liberation

[ lib-uh-rey-shuh n ]SEE DEFINITION OF liberation
Roget's 21st Century Thesaurus, Third Edition Copyright © 2013 by the Philip Lief Group.

EXAMPLES FROM THE WEB FOR LIBERATION

That cause, he said, was the liberation of Greece from the tyranny of Athens.

It was the liberation of his inner life, the letting out of his soul into the wide world.

Then he had called for the liberation of Roma, but Roma had neither been liberated nor removed.

"The liberation of mankind," he added, and his voice was reverent.

She looked forward to the time of her going as a liberation from misery.

In October, 1826, another attempt was made to effect the liberation of Asaad.

The "Sally" was theirs by right of capture, and they saw no reason for her liberation.

The element in common with these two exceptional creators is liberation.

But, then, to come back to this point,—we were on this liberation business.

He would then cease to oppose the liberation of all the other prisoners.

WORD ORIGIN

early 15c., from Middle French libération and directly from Latin liberationem (nominative liberatio) "a setting or becoming free," noun of action from past participle stem of liberare "set free" (see liberate). Liberation theology (1969) translates Spanish teologia de la liberación, coined 1968 by Peruvian priest Gustavo Gutiérrez.

MORE RELATED WORDS FOR LIBERATION

acquittal
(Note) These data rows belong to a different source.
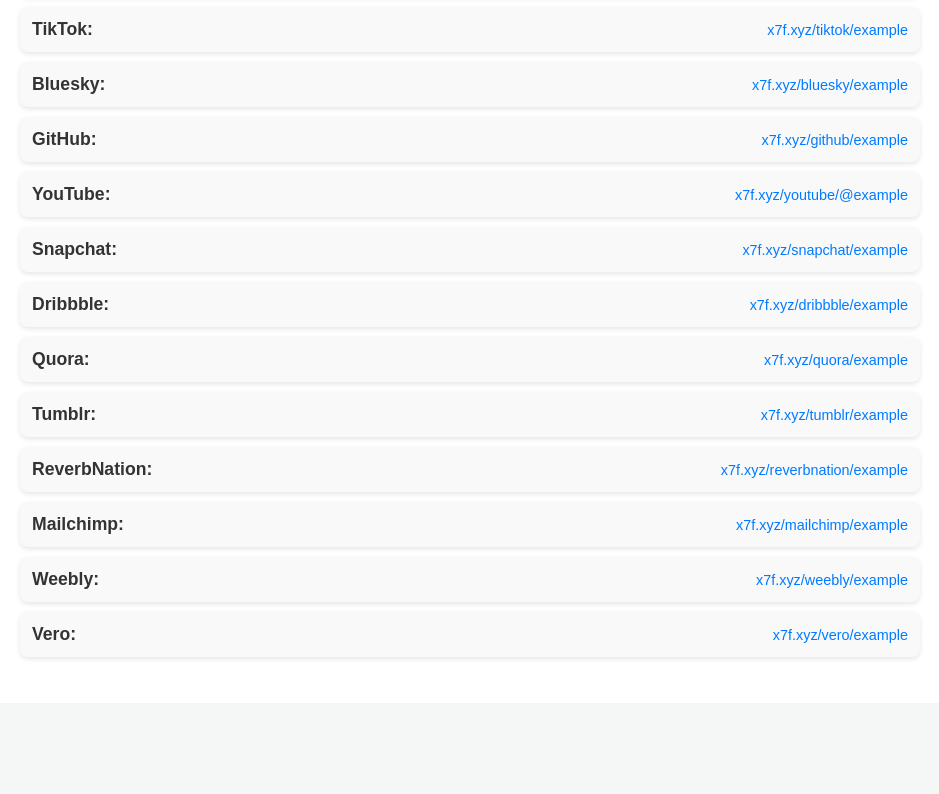
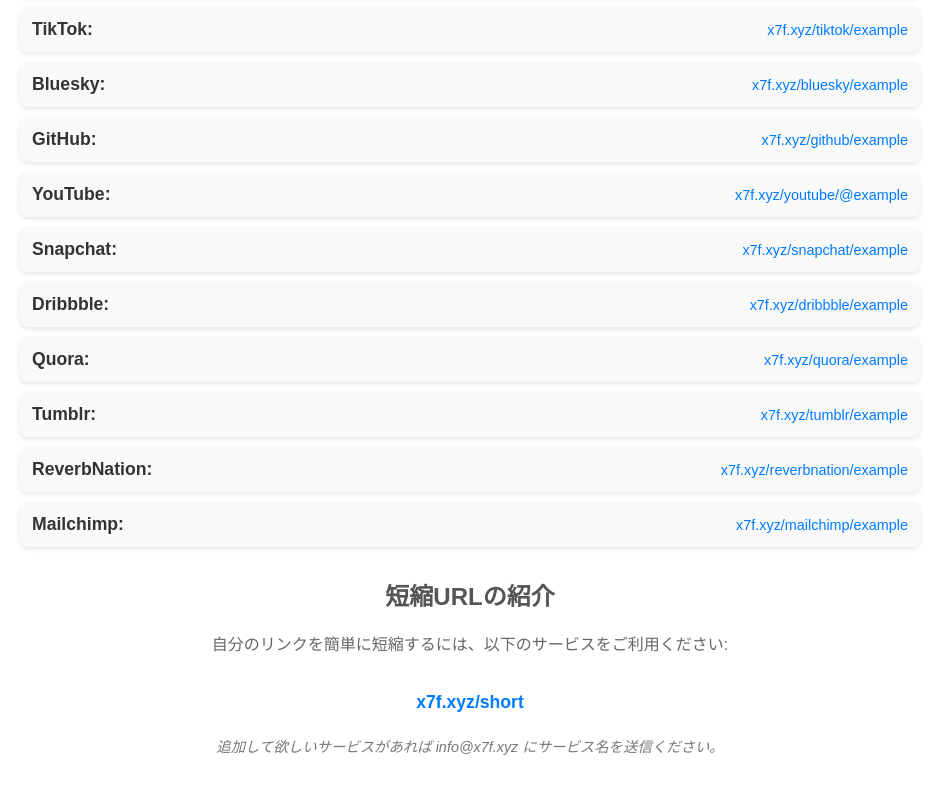
Before and after one commit to wakame-dev/A, a plain HTML site: page index.html in a window 1280 px wide. Shown: the part 380-1174 px from the top of the page, without its empty margins (170-1109 px from the left). Before the commit the page ends 1083 px from the top, so only its background shows below. Drawn offline with Linux system fonts and the light colour scheme.

Commit message:
Update index.html

```diff
--- a/index.html
+++ b/index.html
@@ -242,15 +242,13 @@
                 <span class="service-name">Mailchimp:</span>
                 <a class="example-url" href="/mailchimp/example">x7f.xyz/mailchimp/example</a>
             </li>
-            <li>
-                <span class="service-name">Weebly:</span>
-                <a class="example-url" href="/weebly/example">x7f.xyz/weebly/example</a>
-            </li>
-            <li>
-                <span class="service-name">Vero:</span>
-                <a class="example-url" href="/vero/example">x7f.xyz/vero/example</a>
-            </li>
         </ul>
+
+        <h2>短縮URLの紹介</h2>
+        <p>自分のリンクを簡単に短縮するには、以下のサービスをご利用ください:</p>
+        <p class="short-link"><a href="/short">x7f.xyz/short</a></p>
+
+        <p class="note">追加して欲しいサービスがあれば info@x7f.xyz にサービス名を送信ください。</p>
     </div>
 </body>
 </html>
```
noundeclaration removing blame
Roget's 21st Century Thesaurus, Third Edition Copyright © 2013 by the Philip Lief Group.